What to do: Lines in the listing below may contain the word "height". State how many do, and nothing more.
** Provided entries follows **
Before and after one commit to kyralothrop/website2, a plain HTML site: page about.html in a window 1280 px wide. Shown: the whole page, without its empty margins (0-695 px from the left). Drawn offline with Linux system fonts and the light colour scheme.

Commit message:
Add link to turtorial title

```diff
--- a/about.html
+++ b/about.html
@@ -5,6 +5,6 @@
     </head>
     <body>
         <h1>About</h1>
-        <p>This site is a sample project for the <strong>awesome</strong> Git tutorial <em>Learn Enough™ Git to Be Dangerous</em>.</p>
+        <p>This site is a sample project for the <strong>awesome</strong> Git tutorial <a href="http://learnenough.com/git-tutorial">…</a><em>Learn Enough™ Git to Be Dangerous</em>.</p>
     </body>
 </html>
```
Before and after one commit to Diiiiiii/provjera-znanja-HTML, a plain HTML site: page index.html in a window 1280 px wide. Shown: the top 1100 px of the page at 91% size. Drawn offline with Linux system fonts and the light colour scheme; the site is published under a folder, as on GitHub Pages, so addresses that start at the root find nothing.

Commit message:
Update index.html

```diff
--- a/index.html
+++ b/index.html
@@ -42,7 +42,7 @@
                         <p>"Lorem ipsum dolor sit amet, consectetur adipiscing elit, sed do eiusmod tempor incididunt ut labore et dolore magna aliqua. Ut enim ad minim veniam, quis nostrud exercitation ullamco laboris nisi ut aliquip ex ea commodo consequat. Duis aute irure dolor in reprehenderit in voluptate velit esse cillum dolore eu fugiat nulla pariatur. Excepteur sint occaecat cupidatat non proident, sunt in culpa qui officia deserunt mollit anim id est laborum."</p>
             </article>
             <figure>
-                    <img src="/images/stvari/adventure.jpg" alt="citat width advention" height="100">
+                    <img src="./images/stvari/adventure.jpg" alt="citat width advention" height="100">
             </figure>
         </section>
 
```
** End of Provided entries **
** Provided entries follows **
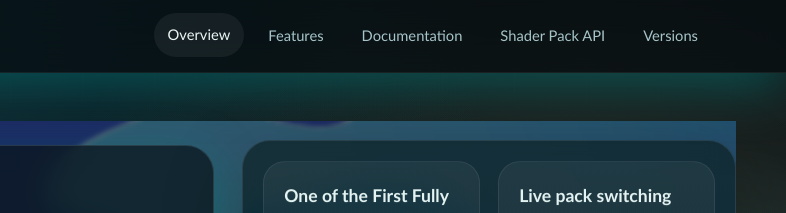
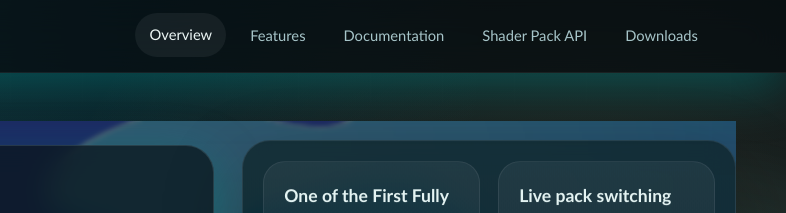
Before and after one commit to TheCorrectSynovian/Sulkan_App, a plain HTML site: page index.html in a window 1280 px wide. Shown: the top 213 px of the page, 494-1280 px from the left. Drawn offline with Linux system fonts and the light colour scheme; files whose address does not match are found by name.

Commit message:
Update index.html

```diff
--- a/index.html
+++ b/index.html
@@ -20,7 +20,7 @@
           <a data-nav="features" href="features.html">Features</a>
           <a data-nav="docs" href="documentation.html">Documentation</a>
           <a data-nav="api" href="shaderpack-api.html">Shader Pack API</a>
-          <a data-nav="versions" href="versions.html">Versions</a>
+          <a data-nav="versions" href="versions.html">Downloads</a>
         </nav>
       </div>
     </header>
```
** End of Provided entries **
** Provided entries follows **
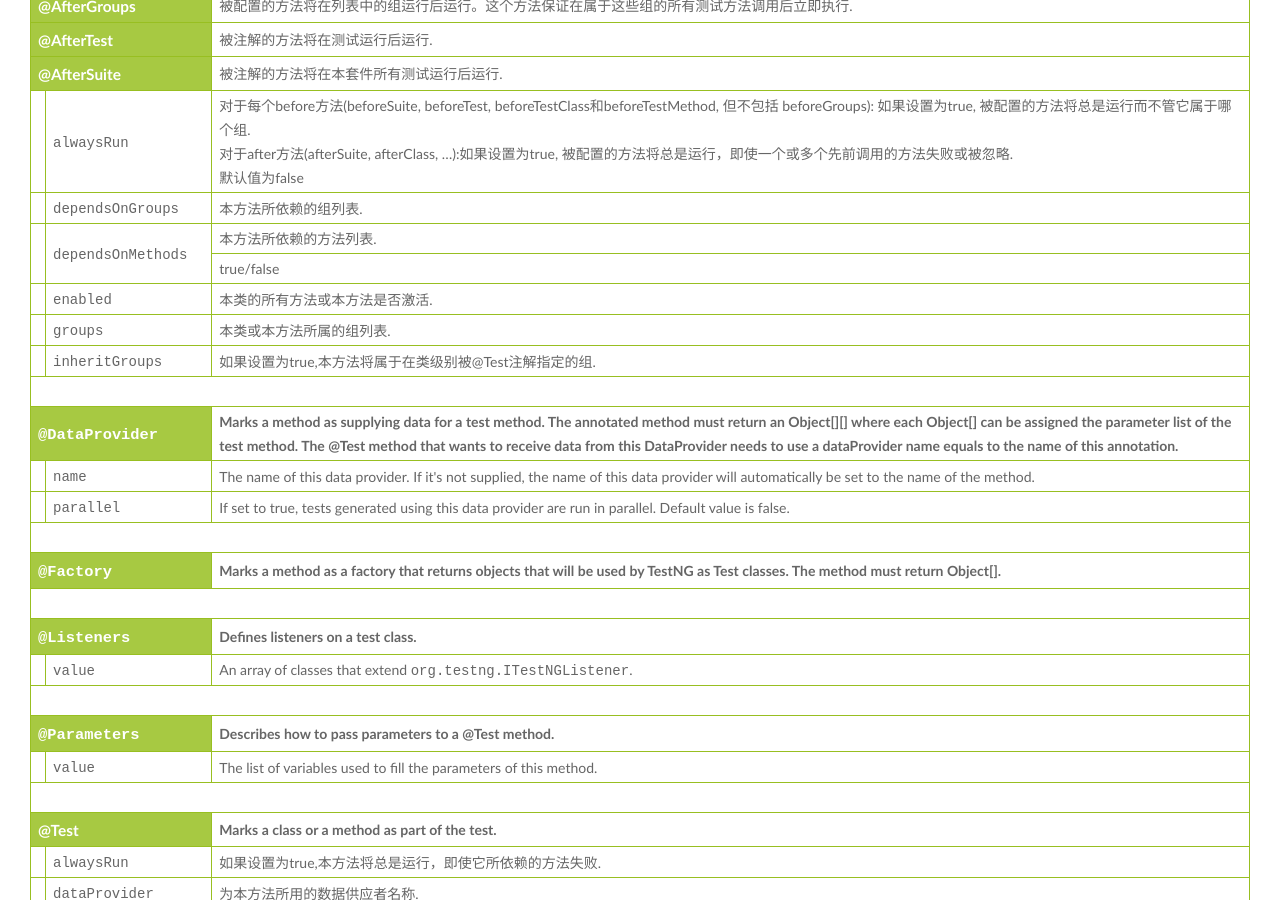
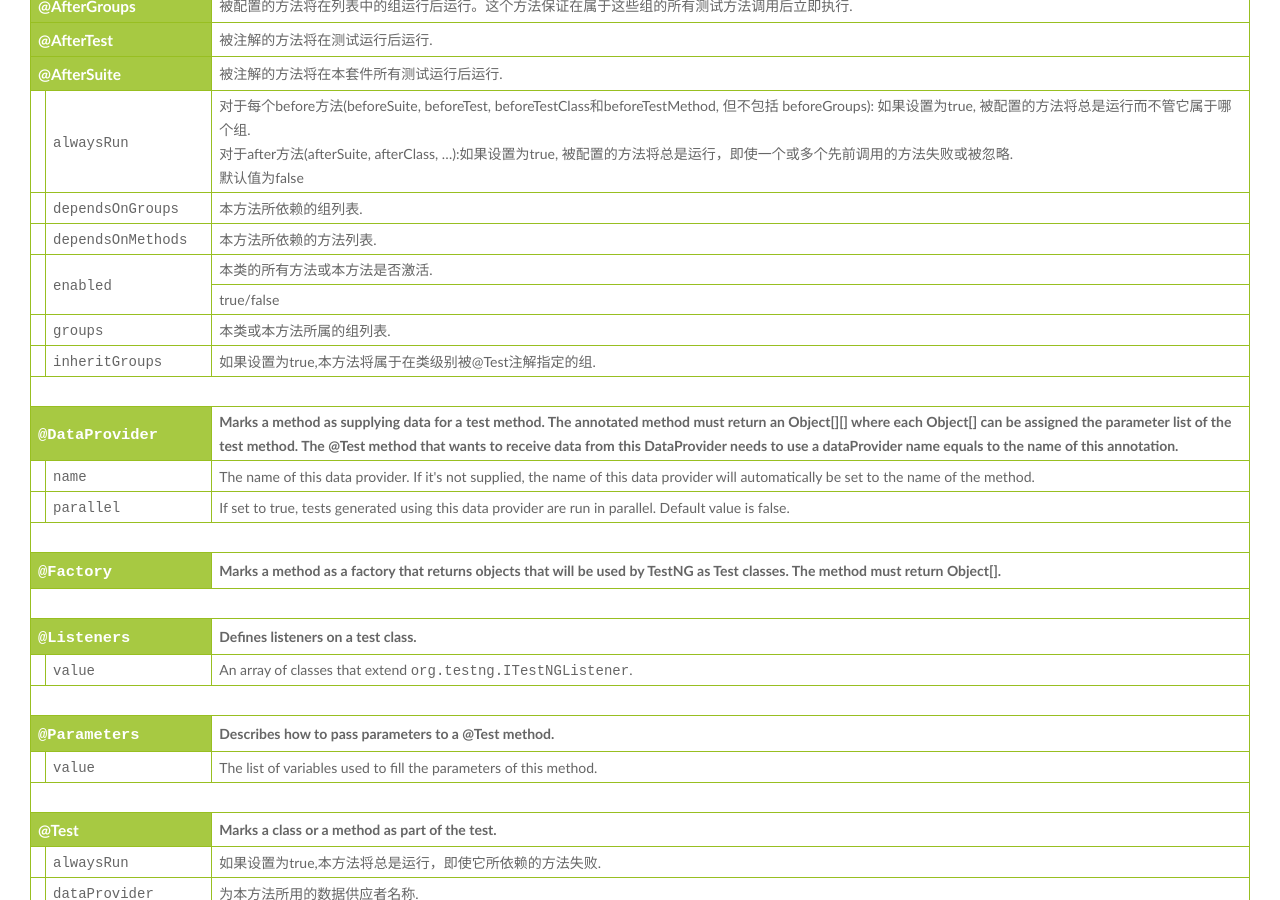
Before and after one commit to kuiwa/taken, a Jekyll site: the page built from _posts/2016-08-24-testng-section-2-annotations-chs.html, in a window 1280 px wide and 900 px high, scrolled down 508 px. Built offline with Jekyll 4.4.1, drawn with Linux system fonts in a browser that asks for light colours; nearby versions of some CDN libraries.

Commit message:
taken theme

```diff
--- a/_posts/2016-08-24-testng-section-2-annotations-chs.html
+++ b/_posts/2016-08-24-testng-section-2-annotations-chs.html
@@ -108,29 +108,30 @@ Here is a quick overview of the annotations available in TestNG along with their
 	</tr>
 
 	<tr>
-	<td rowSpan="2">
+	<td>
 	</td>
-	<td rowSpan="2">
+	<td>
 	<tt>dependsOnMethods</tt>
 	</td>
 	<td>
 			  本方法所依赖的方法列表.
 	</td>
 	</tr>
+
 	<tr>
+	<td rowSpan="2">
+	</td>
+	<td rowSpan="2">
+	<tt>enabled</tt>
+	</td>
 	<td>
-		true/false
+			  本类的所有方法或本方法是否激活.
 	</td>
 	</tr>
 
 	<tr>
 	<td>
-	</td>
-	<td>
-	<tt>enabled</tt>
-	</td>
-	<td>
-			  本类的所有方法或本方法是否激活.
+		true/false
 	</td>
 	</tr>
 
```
** End of Provided entries **
Exercise solution: 2